For Fast Acting Relief, Try Slowing Down


“For fast acting relief, try slowing down.” – Jane Wagner

Today’s thought to ponder is about considering our normal level of energy compared to our horse’s normal level of energy. As a high energy person I was always attracted to hot blooded horses, but that was not always the easiest match. We could go fast anywhere, but sometimes all that speed and energy could become frustrating or even out of control. I thought if I found a low energy horse then life would be so much easier! But working with horses that are low energy and don’t want to move or go fast had a whole new set of challenges. So how do we balance our energy levels and help our horses find the same? 

Ironically, slowing down helps both high energy and low energy horses (and people).

What slowing down really means is mentally slowing down, taking the time to stop instinctive reactions and develop conscious control. Horse instincts and human instincts naturally work in opposition, so as long as we or our horses are reacting to things with pushing or pulling energy, then we get nowhere. Slowing down brings instant relief to any situation because it creates space for us to think first, then act. When our horse is starting to react to something instinctively, then we might need to slow down or even stop for a minute and allow the energy to settle down so that our horse has the space to think through the challenge. 

For example, when our horse starts pulling on us making the reins heavy or dragging us around by the lead rope, then our horse is reacting rather than responding. Our instinct is to out-pull our horse and enter the pulling contest. What if we simply refused to enter the pulling contest? What if we slowed down our minds and just stopped for a minute. As we quit reacting from our instinct, then our brain will calm down and offer up a few new things to try. If we stop ourselves, then maybe our horse continues to pull on us for a bit, but we do not have to pull back. Horses will feel the pull and release that they do to themselves and eventually stop the pulling because it takes too much energy and gets them nowhere. 

One of the challenges that all riders face is that horses are just not ambitious like us.

Horses don’t care about winning ribbons or even looking clean for a show. Horses care about feeling safe and feeling comfortable during work – end of list.

It does not matter if we show, trail ride or are just developing our horse in our own backyard. Horses work with us cooperatively only when they feel safe and trust us. Horses listen to our aids guiding them along a path or through a competition only when they feel comfortable in their own bodies during the work. Most of the problems we have with horses can boil down to the fact that our horse does not feel safe on the inside in this moment or our horse is struggling physically to find comfort doing what we ask. 

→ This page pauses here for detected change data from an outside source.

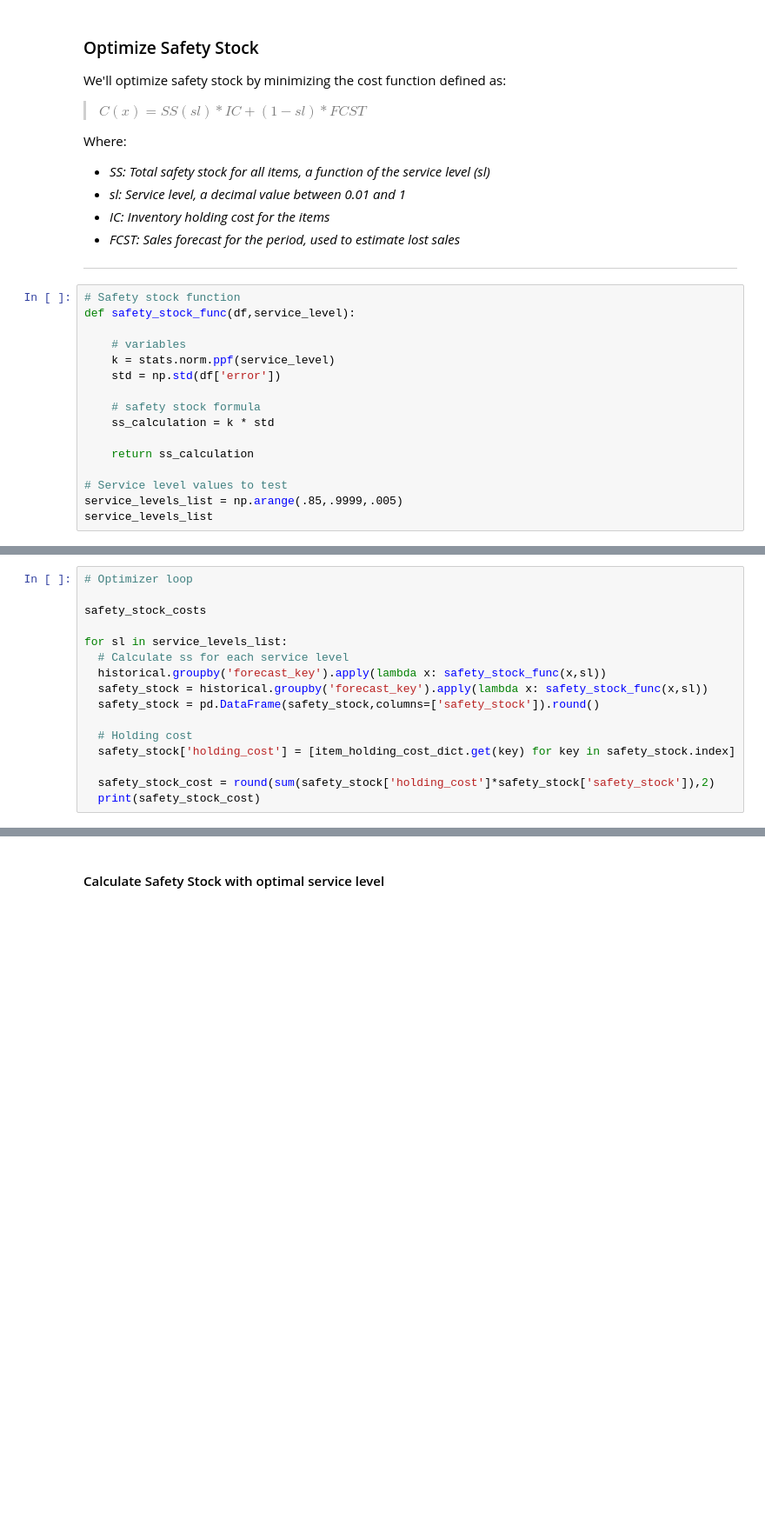
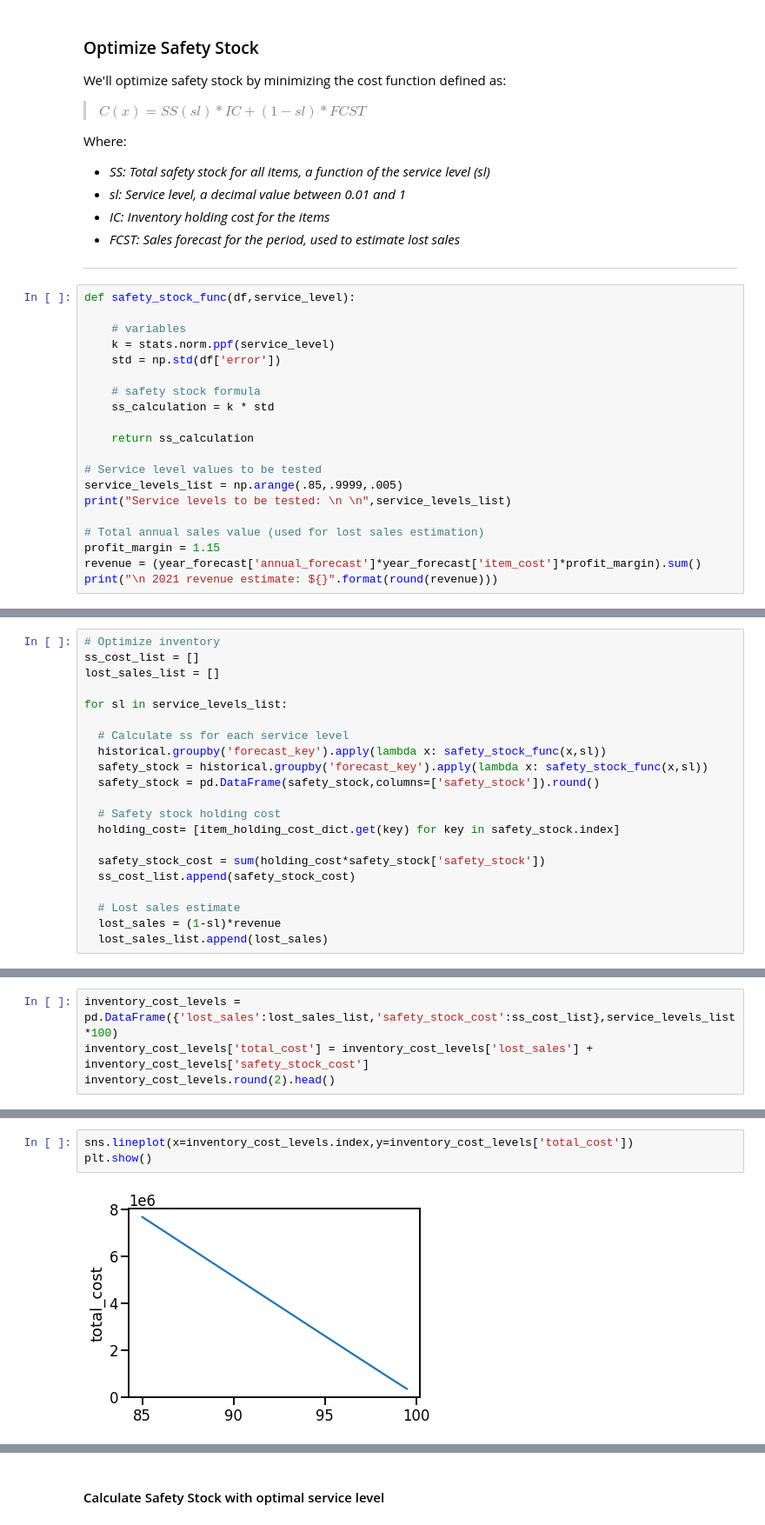
Before and after one commit to vjacobsen/Liquor-Sales-Inventory-Forecast, a Jupyter notebook: Liquor_Safety_Stock.ipynb, the cells around one changed output, grey strips where cells are left out. Shown at 87% size. Cells and saved outputs as stored; diff of their text form; blank space fills up the shorter version.

```diff
--- a/Liquor_Safety_Stock.ipynb
+++ b/Liquor_Safety_Stock.ipynb
@@ -259,7 +259,6 @@ Where:
 
 ---
 # %%
-# Safety stock function
 def safety_stock_func(df,service_level):
 
     # variables
@@ -271,7 +270,12 @@ def safety_stock_func(df,service_level):
 
     return ss_calculation
 
-# Service level values to test
+# Service level values to be tested
 service_levels_list = np.arange(.85,.9999,.005)
-service_levels_list
+print("Service levels to be tested: \n \n",service_levels_list)
+
+# Total annual sales value (used for lost sales estimation)
+profit_margin = 1.15
+revenue = (year_forecast['annual_forecast']*year_forecast['item_cost']*profit_margin).sum()
+print("\n 2021 revenue estimate: ${}".format(round(revenue)))
 # %% [output]
@@ -282,16 +289,21 @@ array([0.85 , 0.855, 0.86 , 0.865, 0.87 , 0.875, 0.88 , 0.885, 0.89 ,
 # %%
-# Optimizer loop
-
-safety_stock_costs
+# Optimize inventory
+ss_cost_list = []
+lost_sales_list = []
 
 for sl in service_levels_list:
+
   # Calculate ss for each service level
   historical.groupby('forecast_key').apply(lambda x: safety_stock_func(x,sl))
   safety_stock = historical.groupby('forecast_key').apply(lambda x: safety_stock_func(x,sl))
   safety_stock = pd.DataFrame(safety_stock,columns=['safety_stock']).round()
 
-  # Holding cost
-  safety_stock['holding_cost'] = [item_holding_cost_dict.get(key) for key in safety_stock.index]
+  # Safety stock holding cost
+  holding_cost= [item_holding_cost_dict.get(key) for key in safety_stock.index]
 
-  safety_stock_cost = round(sum(safety_stock['holding_cost']*safety_stock['safety_stock']),2)
-  print(safety_stock_cost)
+  safety_stock_cost = sum(holding_cost*safety_stock['safety_stock'])
+  ss_cost_list.append(safety_stock_cost)
+
+  # Lost sales estimate
+  lost_sales = (1-sl)*revenue
+  lost_sales_list.append(lost_sales)
@@ -315,0 +310,4 @@ for sl in service_levels_list:
+# %%
+inventory_cost_levels = pd.DataFrame({'lost_sales':lost_sales_list,'safety_stock_cost':ss_cost_list},service_levels_list*100)
+inventory_cost_levels['total_cost'] = inventory_cost_levels['lost_sales'] + inventory_cost_levels['safety_stock_cost']
+inventory_cost_levels.round(2).head()
@@ -315,0 +321,5 @@ for sl in service_levels_list:
+# %%
+sns.lineplot(x=inventory_cost_levels.index,y=inventory_cost_levels['total_cost'])
+plt.show()
+# %% [output]
+[figure, added]
```
Also changed, not shown: parts of 6 cells of this notebook.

Whether the issue for our horse is not feeling safe or not feeling comfortable, slowing down our aids, reducing our demands, taking short breaks or allowing our horse more time to think through the challenge all take pressure off of our horse and offer relief. 

As the human, it is up to us to stop the action-reaction game with our horses.

Our horses will learn to remain calm, tune into our guidance and think their way through challenges when we lead the way. We know when we are slipping into our instincts when our emotions start to rise, when we start feeling frustrated, worried, upset, demoralized or rushed. Our thinking gets fuzzy and we feel the strong urge to blame our horse for being a horse and not doing what we want or we feel a sense of disappointment in ourselves. Those types of feelings can become our flashing signal to slow down mentally or take a pause – for ourselves even if not for our horse! If we do not feel calm and safe, then we simply cannot think or act with conscious control of our own bodies – it is a simple fact of how our nervous system works. 

Sometimes our training sessions have to move at our pace, where we give ourselves permission to take things slow so that we can develop good riding habits that often are not intuitive or instinctual for us. When we take things at a pace that works for us, asking our horse to remain mentally focused on us while we think our way through the challenge, then we help our horse’s feel safer. Other times we may have to slow things down in order to help our horse overcome instinctive reactions. Whenever our horses start to intensify energy along with flight or fight behaviors it is their way of letting us know that they do not feel safe. For fast acting relief that comes with reducing anxiety or tension, try just slowing things down.

Sometimes we have to remind ourselves that we are in a partnership with our horses – and that our horses are just not as ambitious as we are when it comes to leaving the safety and comfort of the barn. In order to help our horses love working with us, we have to become a source of safety and comfort just like the barn, no matter where we go. 

Optimal Balance: A Human-Horse Enrichment Program

“Settled bodies invite other bodies to settle” - Resmaa Menakem A Horse-Human Enrichment Program Training for Optimal Balance is the general name for everything I teach under one umbrella. It is a program of sorts if you want to start at point A and work methodically...

read more

Groundwork Workbook Excerpts

“Not only does talent create its own opportunities, intense desire creates its own talents” - Bruce Lee  Below are the summary pages included in the new, updated and revised version of the Groundwork Workbook. All four workbook in the series are the practical guides...

read more

Book Share: “True Unity” by Tom Dorrance

“Let the horse do as much as he possibly can without getting lost” - Tom Dorrance I wanted to pay tribute to a man who inspired me to become a horse trainer. Tom Dorrance showed by example that working with horses, even horses that were considered difficult, did not...

read more


Submit a Comment

error: Content is protected !!